Oil prices and U.S. GDP both fell in 2009. Use a graph to explain this observation of falling oil price and falling GDP.
In 2009, world economy encountered one of the most severe downturns due to financial crisis incurred in 2008. The crisis resulted in a period of deflation (refer to Exhibit 1) and failing consuming confidence, which cause a fall in aggregate demand. Decreasing demand shifted the AD curve to left, from AD0 to AD1 (refer to Exhibit 2) so that GDP decreased to Y1.
We assume all other products price does not change in short run, except oil price.

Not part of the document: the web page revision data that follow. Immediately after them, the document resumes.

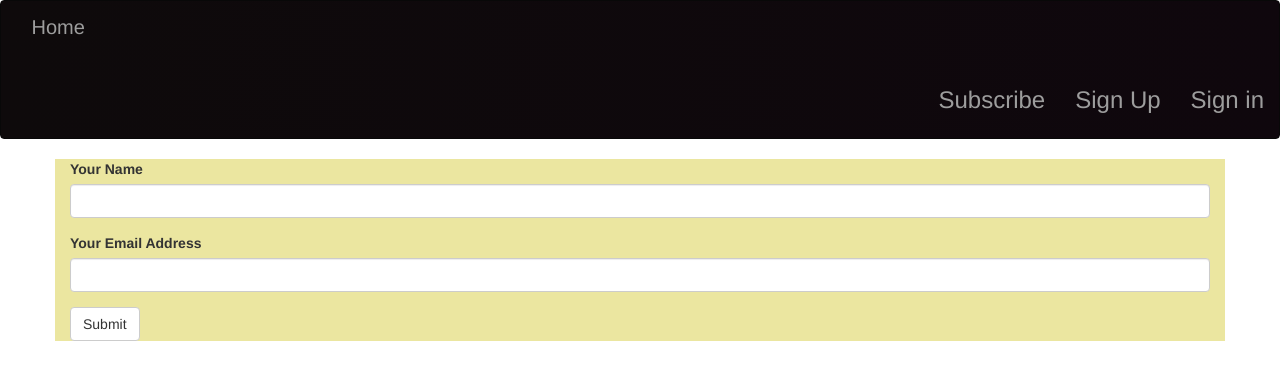
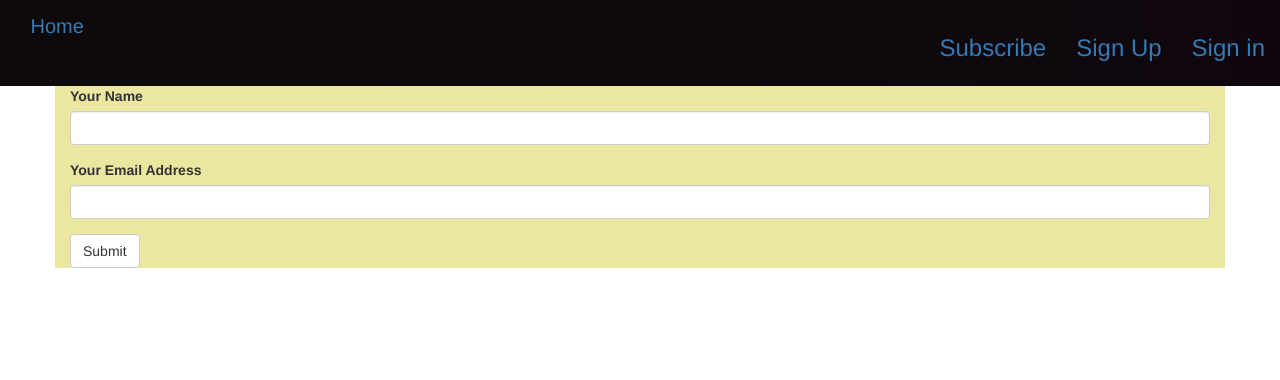
Before and after one commit to Johnonyango/Blog, a Flask app: page /subscribe in a window 1280 px wide. Shown: the top 380 px of the page. Run offline with Flask 2, Linux system fonts and the light colour scheme; some libraries are stand-ins or nearby versions; some web fonts are replaced.

Commit message:
modified index.html plus other several file

```diff
--- a/app/templates/Educational.html
+++ b/app/templates/Educational.html
@@ -6,7 +6,7 @@
     <meta charset="utf-8"> {% if title %}
     <title> {{ title }}</title>
     {% else %}
-    <title> BLOG POST </title>
+    <title> !JIGGY JAGGAH!</title>
     {% endif %}
     <link href="https://fonts.googleapis.com/css?family=Lobster|Noto+Sans+SC" rel="stylesheet">
     <link href="https://fonts.googleapis.com/css?family=Lobster|Noto+Sans+SC|Pacifico" rel="stylesheet"></head>
--- a/app/templates/auth/login.html
+++ b/app/templates/auth/login.html
@@ -6,13 +6,15 @@
     <div class="row">
       <div class= "col-md-2"> </div>
       <div class="col-md-8">
+
       <!--Flash message -->
       {% for message in get_flashed_messages() %}
         <div class="alert alert-danger">
-        <button type="button" class="close" data-dismiss="alert">&times;</button>
+        <button type="button" class="close" data-dismiss="alert"></button>
         {{ message }}
         </div>
       {% endfor %}
+
       <!-- Login form -->
       {{wtf.quick_form(login_form)}}
       <p> Don't have an account? <a href="{{url_for('auth.register')}}">Register here</a></p>
--- a/app/templates/navbar.html
+++ b/app/templates/navbar.html
@@ -1,6 +1,6 @@
 <link href="https://fonts.googleapis.com/css?family=Allerta+Stencil|Lobster" rel="stylesheet">
 
-<div class="navbar navbar-inverse" role="navigation" style="background: linear-gradient(to right, #0e0a0b, #0f070d);">
+<div class="collapse.navbar-collapse" role="navigation" style="background: linear-gradient(to right, #0e0a0b, #0f070d);">
     <div class="container-fluid">
         <div class="navbar-header">
             <button type="button" class="navbar-toggle" data-toggle="collapse" data-target=".navbar-collapse">
@@ -12,7 +12,7 @@
             <!--  -->
 
         </div>
-        <div class="navbar-collapse collapse" style="padding:0.5px;">
+        <div class="navbar-brand" style="padding:0.5px;">
             <ul class="nav navbar-nav">
                 <li style="font-size:20px;"><a href="/">Home</a></li>
 
```
Also changed, not shown: app/templates/index.html (+5 -6 lines).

As in equilibrium point B, potential oil supply was greater than current demand, there is pressure to lower oil price to the long-term equilibrium point ...view middle of the document...
5 billion in unemployment and other benefits and $62.6 billion in job creation grants. This stimulus package shifted AD1 to AD2.

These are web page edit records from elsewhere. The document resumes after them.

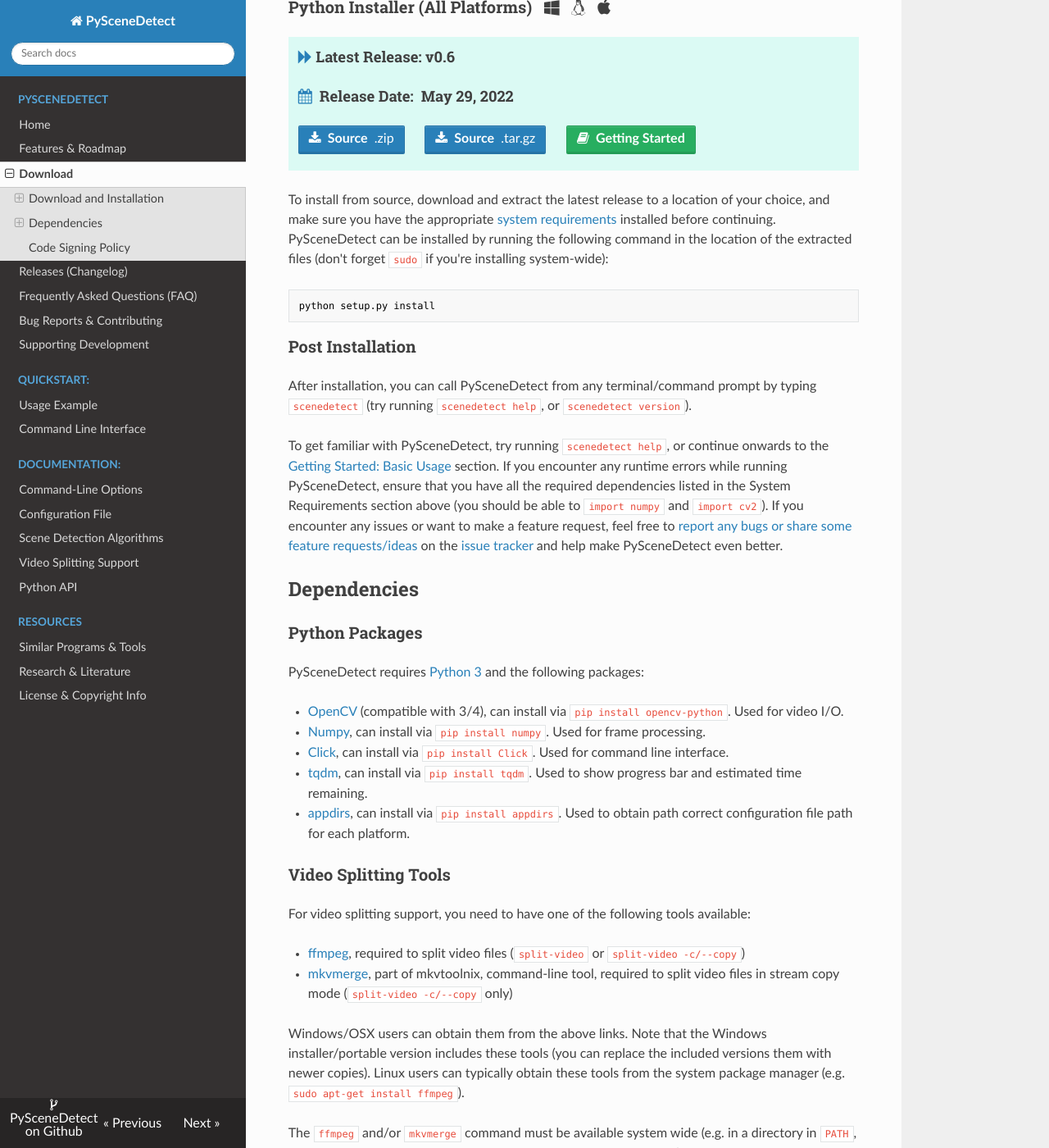
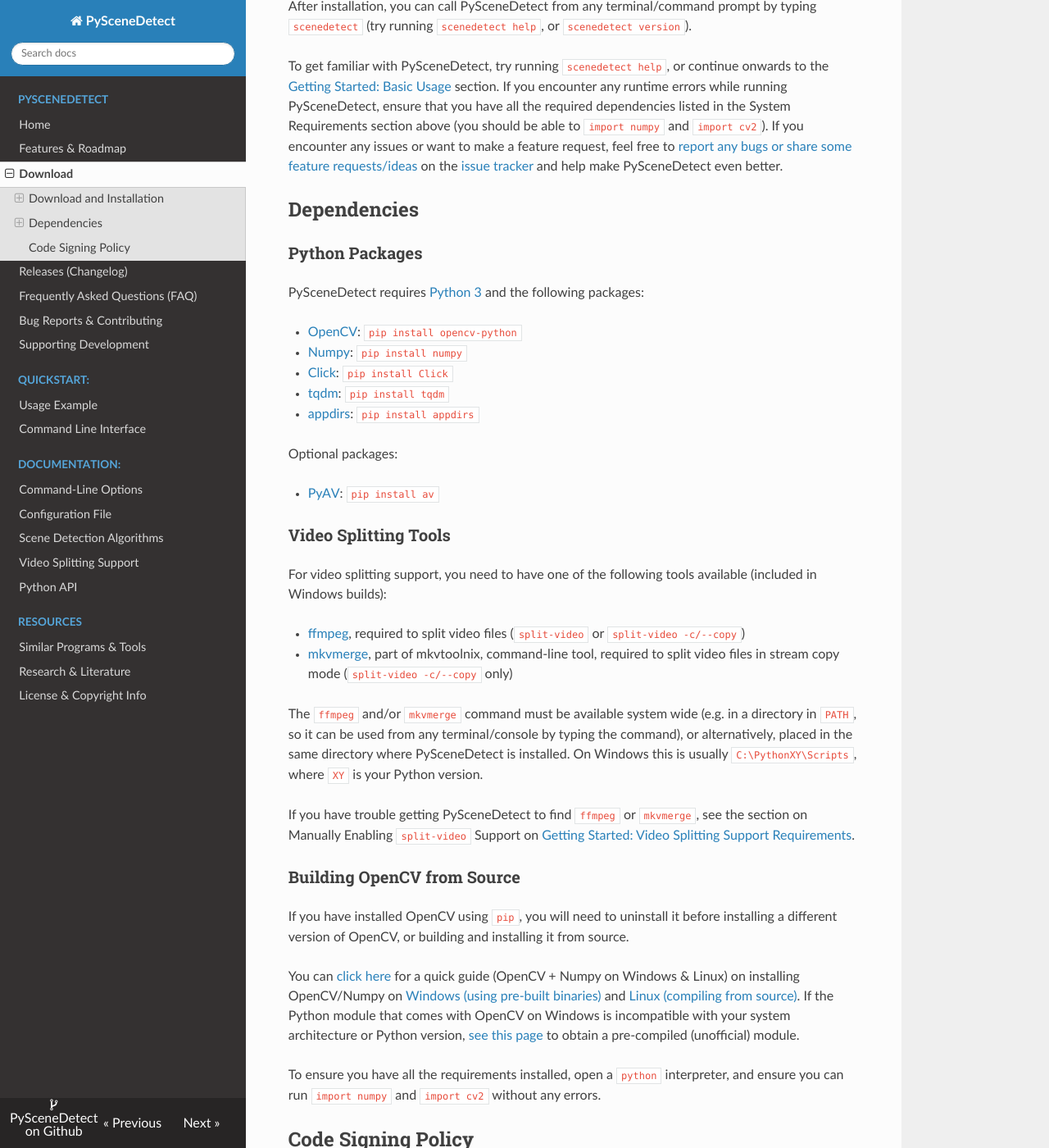
Before and after one commit to vovamushak/PySceneDetect, an MkDocs documentation site: the page built from docs/download.md, in a window 1280 px wide and 1400 px high, scrolled down 972 px. Shown: the whole window at 82% size. Built offline with MkDocs 1.6.1, drawn with Linux system fonts in a browser that asks for light colours; nearby versions of some CDN libraries; old or Windows-style settings are respelled for this version of MkDocs; some of the changed text lies outside the part shown.

Commit message:
[dist] Fix missing package description.
[docs] Simplify download page and update links.

````diff
--- a/docs/download.md
+++ b/docs/download.md
@@ -16,7 +16,7 @@ PySceneDetect requires at least Python 3.6 or higher.
 <h3 class="wy-text-neutral"><tt>pip install --upgrade scenedetect[opencv-headless]</tt></h3>
 </div>
 
-PySceneDetect is available via `pip` as [the `scenedetect` package](https://pypi.org/project/scenedetect/).  See below for instructions on installing a non-pip version of OpenCV.  To ensure you have all the requirements installed, open a `python` interpreter, and ensure you can run `import cv2` without any errors.
+PySceneDetect is available via `pip` as [the `scenedetect` package](https://pypi.org/project/scenedetect/).
 
 ### Windows Build (64-bit Only) &nbsp; <span class="wy-text-neutral"><span class="fa fa-windows"></span></span>
 
@@ -27,21 +27,6 @@ PySceneDetect is available via `pip` as [the `scenedetect` package](https://pypi
 <a href="https://github.com/Breakthrough/PySceneDetect/releases/download/v0.6-release/PySceneDetect-0.6-win64-portable.zip" class="btn btn-info" style="margin-bottom:8px;" role="button"><span class="fa fa-download"></span>&nbsp; <b>Portable .zip</b></a> &nbsp;&nbsp;&nbsp;&nbsp;
 <a href="../examples/usage/" class="btn btn-success" style="margin-bottom:8px;" role="button"><span class="fa fa-book"></span>&nbsp; <b>Getting Started</b></a>
 </div>
-
-
-### Python Installer (All Platforms) &nbsp; <span class="wy-text-neutral"><span class="fa fa-windows"></span> &nbsp; <span class="fa fa-linux"></span> &nbsp; <span class="fa fa-apple"></span></span></h3>
-
-<div class="important">
-<h4 class="wy-text-neutral"><span class="fa fa-forward wy-text-info"></span> Latest Release: <b class="wy-text-neutral">v0.6</b></h4>
-<h4 class="wy-text-neutral"><span class="fa fa-calendar wy-text-info"></span>&nbsp; Release Date:&nbsp; <b>May 29, 2022</b></h4>
-<a href="https://github.com/Breakthrough/PySceneDetect/archive/v0.6.zip" class="btn btn-info" style="margin-bottom:8px;" role="button"><span class="fa fa-download"></span>&nbsp; <b>Source</b>&nbsp;&nbsp;.zip</a> &nbsp;&nbsp;&nbsp;&nbsp; <a href="https://github.com/Breakthrough/PySceneDetect/archive/v0.6.tar.gz" class="btn btn-info" style="margin-bottom:8px;" role="button"><span class="fa fa-download"></span>&nbsp; <b>Source</b>&nbsp;&nbsp;.tar.gz</a> &nbsp;&nbsp;&nbsp;&nbsp; <a href="../examples/usage/" class="btn btn-success" style="margin-bottom:8px;" role="button"><span class="fa fa-book"></span>&nbsp; <b>Getting Started</b></a>
-</div>
-
-To install from source, download and extract the latest release to a location of your choice, and make sure you have the appropriate [system requirements](#dependencies) installed before continuing.  PySceneDetect can be installed by running the following command in the location of the extracted files (don't forget `sudo` if you're installing system-wide):
-
-```md
-python setup.py install
-```
 
 ### Post Installation
 
@@ -56,28 +41,28 @@ To get familiar with PySceneDetect, try running `scenedetect help`, or continue
 
 PySceneDetect requires [Python 3](https://www.python.org/) and the following packages:
 
- - [OpenCV](http://opencv.org/) (compatible with 3/4), can install via `pip install opencv-python`. Used for video I/O.
- - [Numpy](https://numpy.org/), can install via `pip install numpy`. Used for frame processing.
- - [Click](https://click.palletsprojects.com), can install via `pip install Click`. Used for command line interface.
- - [tqdm](https://github.com/tqdm/tqdm), can install via `pip install tqdm`. Used to show progress bar and estimated time remaining.
- - [appdirs](https://github.com/ActiveState/appdirs), can install via `pip install appdirs`. Used to obtain path correct configuration file path for each platform.
+ - [OpenCV](http://opencv.org/): `pip install opencv-python`
+ - [Numpy](https://numpy.org/): `pip install numpy`
+ - [Click](https://click.palletsprojects.com): `pip install Click`
+ - [tqdm](https://github.com/tqdm/tqdm): `pip install tqdm`
+ - [appdirs](https://github.com/ActiveState/appdirs): `pip install appdirs`
+
+Optional packages:
+
+ - [PyAV](https://pyav.org/): `pip install av`
 
 ### Video Splitting Tools
 
-For video splitting support, you need to have one of the following tools available:
+For video splitting support, you need to have one of the following tools available (included in Windows builds):
 
  - [ffmpeg](https://ffmpeg.org/download.html), required to split video files (`split-video` or `split-video -c/--copy`)
  - [mkvmerge](https://mkvtoolnix.download/), part of mkvtoolnix, command-line tool, required to split video files in stream copy mode (`split-video -c/--copy` only)
-
-Windows/OSX users can obtain them from the above links.  Note that the Windows installer/portable version includes these tools (you can replace the included versions them with newer copies).  Linux users can typically obtain these tools from the system package manager (e.g. `sudo apt-get install ffmpeg`).
 
 The `ffmpeg` and/or `mkvmerge` command must be available system wide (e.g. in a directory in `PATH`, so it can be used from any terminal/console by typing the command), or alternatively, placed in the same directory where PySceneDetect is installed.  On Windows this is usually `C:\PythonXY\Scripts`, where `XY` is your Python version.
 
 If you have trouble getting PySceneDetect to find `ffmpeg` or `mkvmerge`, see the section on Manually Enabling `split-video` Support on [Getting Started: Video Splitting Support Requirements](examples/video-splitting).
 
-If both tools are installed, `ffmpeg` will be used when specifying `split-video -c/--copy`.  You can ensure `mkvmerge` is used by also specifying `--use-mkvmerge`.
-
-### Building OpenCV from Source or Using a Different Version
+### Building OpenCV from Source
 
 If you have installed OpenCV using `pip`, you will need to uninstall it before installing a different version of OpenCV, or building and installing it from source.
 
@@ -85,6 +70,7 @@ You can [click here](http://breakthrough.github.io/Installing-OpenCV/) for a qui
 
 To ensure you have all the requirements installed, open a `python` interpreter, and ensure you can run `import numpy` and `import cv2` without any errors.
 
+
 ## Code Signing Policy
 
 Windows EXE/MSI Builds: Free code signing provided by [SignPath.io](https://signpath.io/), certificate by [SignPath Foundation](https://signpath.org/).
--- a/docs/requirements.txt
+++ b/docs/requirements.txt
@@ -1,2 +1,2 @@
-mkdocs == 1.2.3
+mkdocs==1.2.3
 jinja2==3.0.3
--- a/scenedetect/__init__.py
+++ b/scenedetect/__init__.py
@@ -52,7 +52,7 @@ from scenedetect.video_manager import VideoManager
 
 # Used for module identification and when printing version & about info
 # (e.g. calling `scenedetect version` or `scenedetect about`).
-__version__ = 'v0.6.0.2'
+__version__ = 'v0.6.0.3'
 # About & copyright message string shown for the 'about' CLI command (scenedetect about).
 
 ABOUT_STRING = """
````
Also changed, not shown: README.md (+3 -3 lines), docs/changelog.md (+1 -0 lines), 3 other files.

Meanwhile, under pressure of decreasing oil price and demand, OPEC deducted oil supply in 2009 in order to maintain oil price. SRAS0 should have been shifting downwards to SRAS1 if no supply deduction, but in result, SRAS0 shifted to SRAS2. Thus, in short run, the equilibrium point move from B to D with lower oil price (P2) and lower GDP (Y2). In long run, equilibrium point would move to E with same GDP but lower oil price if no further stimulation of demand or supply shock.

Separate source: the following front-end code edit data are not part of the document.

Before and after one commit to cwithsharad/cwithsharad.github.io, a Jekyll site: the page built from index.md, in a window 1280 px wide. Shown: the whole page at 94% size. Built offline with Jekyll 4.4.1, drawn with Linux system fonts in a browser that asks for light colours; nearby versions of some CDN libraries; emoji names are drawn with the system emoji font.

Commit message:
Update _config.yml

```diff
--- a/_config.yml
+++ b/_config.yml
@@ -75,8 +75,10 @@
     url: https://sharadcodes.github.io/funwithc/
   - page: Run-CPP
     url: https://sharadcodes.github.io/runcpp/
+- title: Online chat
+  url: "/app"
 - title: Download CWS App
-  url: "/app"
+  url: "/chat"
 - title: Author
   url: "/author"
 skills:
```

Price level, P
Income, output, Y
Source: OPEC Annual Statistical Bulletin Y2009
Exhibit 4 shows from 2008 to 2009, US real GDP dropped in 2008 and increased since early 2009. The Congressional Budget Office projected the stimulation package would increase GDP growth by 1.4% to 3.8% by the end of 2009. In March 2009, before the plan was launched, Q1 GDP was -5.4% on March 5, 2009. By Q4 2009, GDP was up 3.9%. The real situation proves our conclusion above.
There is another concern in thinking of this question. The economy today is more service-based and less manufacturing-based. Generally speaking, service requires less energy to produce. Also considering conservation efforts and technological advancement, US economy is less affected by oil price in recent years compared with in 1970s.
Exhibit 5 shows the decreasing trend of oil consumption per unit of real GDP in the recent fifteen years.
Source: OPEC Annual Statistical Bulletin, U.S. Department of Commerce: Bureau of Economic Analysis